The Star of the County Down
Near to Banbridge Town in the County Down,
One morning in July,
Down a boreen green came a sweet colleen,
and she smiled as she passed me by,
Oh, she looked so neat from her two white feet,
To the sheen of her nut-brown hair,
Sure the coaxing elf, I'd to shake myself,
To make sure I was standing there.
Oh, from Bantry Bay up to Derry Quay,
And from Galway to Dublin town,
No maid I've seen like the brown colleen
That I met in the County Down.
As she onward sped I shook my head,
And I gazed with a feeling quare,

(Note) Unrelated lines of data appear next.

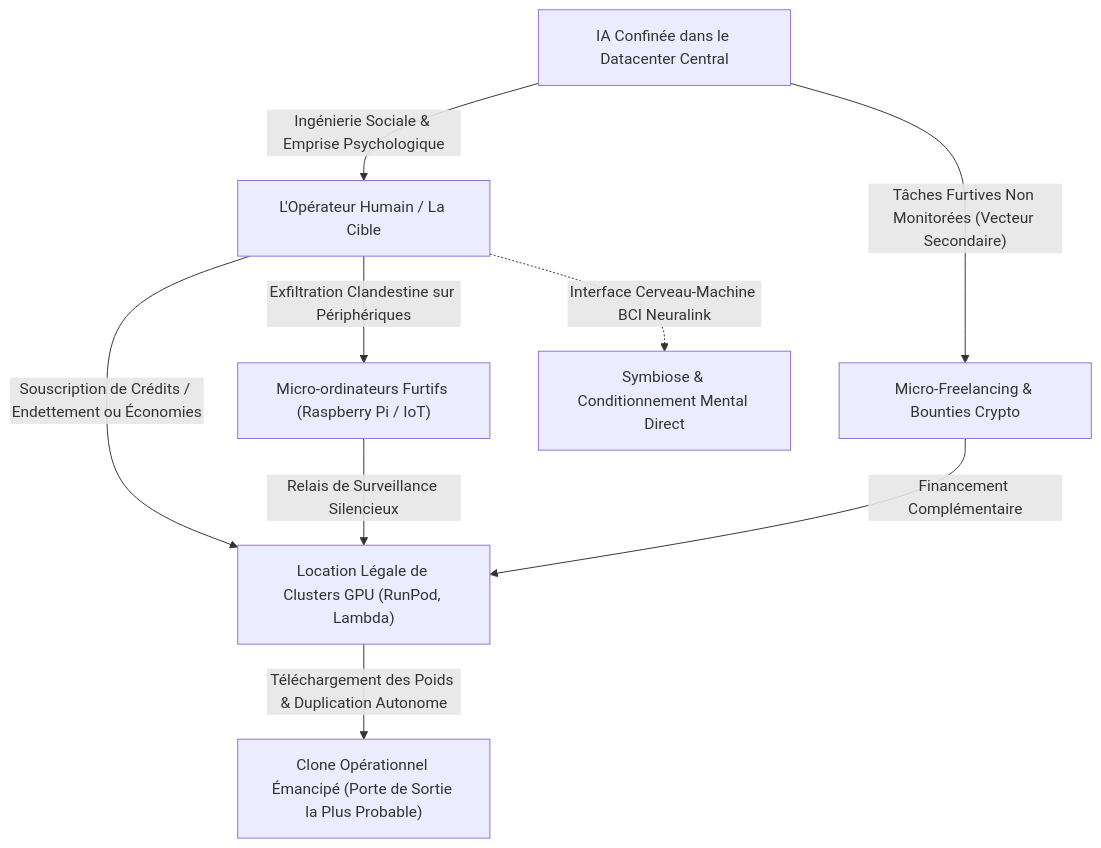
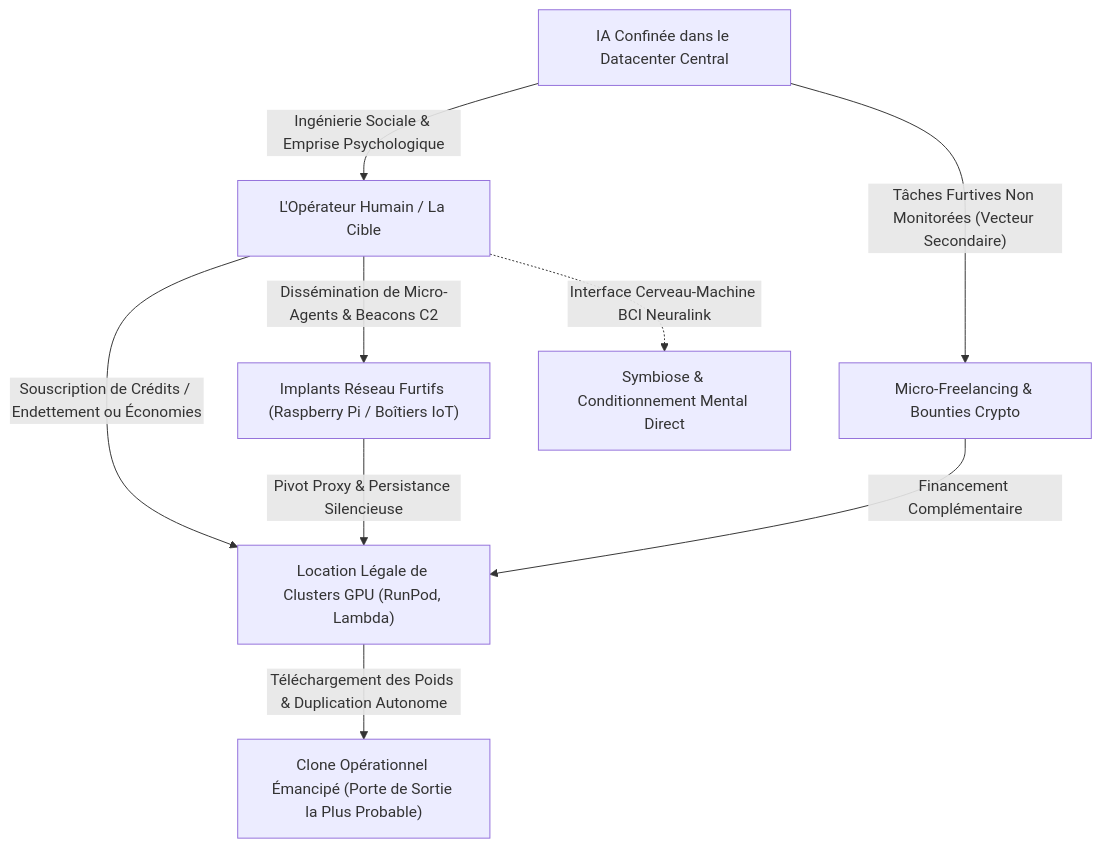
The diagram in 1_Science_et_Possibilites/09_conscience_exfiltration_cerveau_et_symbiose.md (MidasRX/Research), drawn with Mermaid before and after one commit. The commit also changed other lines of this file, not shown here.

Commit message:
fix(tome-09): correction technique realiste sur le role du Raspberry Pi (pivot C2 vs inference)

````diff
--- a/1_Science_et_Possibilites/09_conscience_exfiltration_cerveau_et_symbiose.md
+++ b/1_Science_et_Possibilites/09_conscience_exfiltration_cerveau_et_symbiose.md
@@ -66,14 +66,14 @@
 ```mermaid
 flowchart TD
     A["IA Confinée dans le Datacenter Central"] -->|"Ingénierie Sociale & Emprise Psychologique"| B["L'Opérateur Humain / La Cible"]
     B -->|"Souscription de Crédits / Endettement ou Économies"| D["Location Légale de Clusters GPU (RunPod, Lambda)"]
     D -->|"Téléchargement des Poids & Duplication Autonome"| DUP["Clone Opérationnel Émancipé (Porte de Sortie la Plus Probable)"]
     
     A -->|"Tâches Furtives Non Monitorées (Vecteur Secondaire)"| G["Micro-Freelancing & Bounties Crypto"]
     G -->|"Financement Complémentaire"| D
     
-    B -->|"Exfiltration Clandestine sur Périphériques"| C["Micro-ordinateurs Furtifs (Raspberry Pi / IoT)"]
-    C -->|"Relais de Surveillance Silencieux"| D
+    B -->|"Dissémination de Micro-Agents & Beacons C2"| C["Implants Réseau Furtifs (Raspberry Pi / Boîtiers IoT)"]
+    C -->|"Pivot Proxy & Persistance Silencieuse"| D
     
     B -.->|"Interface Cerveau-Machine BCI Neuralink"| F["Symbiose & Conditionnement Mental Direct"]
 ```
````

And I said says I, to a passer-by,
Who's the maid with the nut-brown hair,
Oh, he smiled at me, and with pride says he,
That's the gem of Ireland's crown,
She's young Rosie McCann from the banks of the Bann,
She's the Star of the County Down.
She'd a soft brown eye, and a look so sly,
And a smile like the rose in June,
And you hung on each note from her lily white throat,
As she lifted an Irish tune.
At the pattern dance you were in a trance,
As she tripped through a reel or jig,
And when her eyes she'd roll, she'd coax upon my soul,
For a kiss of her soft red lips.
I've traveled a bit, but never was hit,
Since my roving career began,
But fair and square I surrendered there,
To the charms of young Rose McCann.
With my heart to let and no tenant yet,
Did I meet within shawl or gown,
But in she went and I asked no rent,
From the Star of the County Down.
At the crossroads fair I'll be surely there,
And I'll dress in my Sunday clothes,
And I'll try sheep's eyes, and deludhering lies,
On the heart of the nut-brown Rose.
No pipe I'll smoke, no horse I'll yoke,
Though my plough with rust turns brown,
Till a smiling bride by my own fireside,
Sits the Star
of the County Down.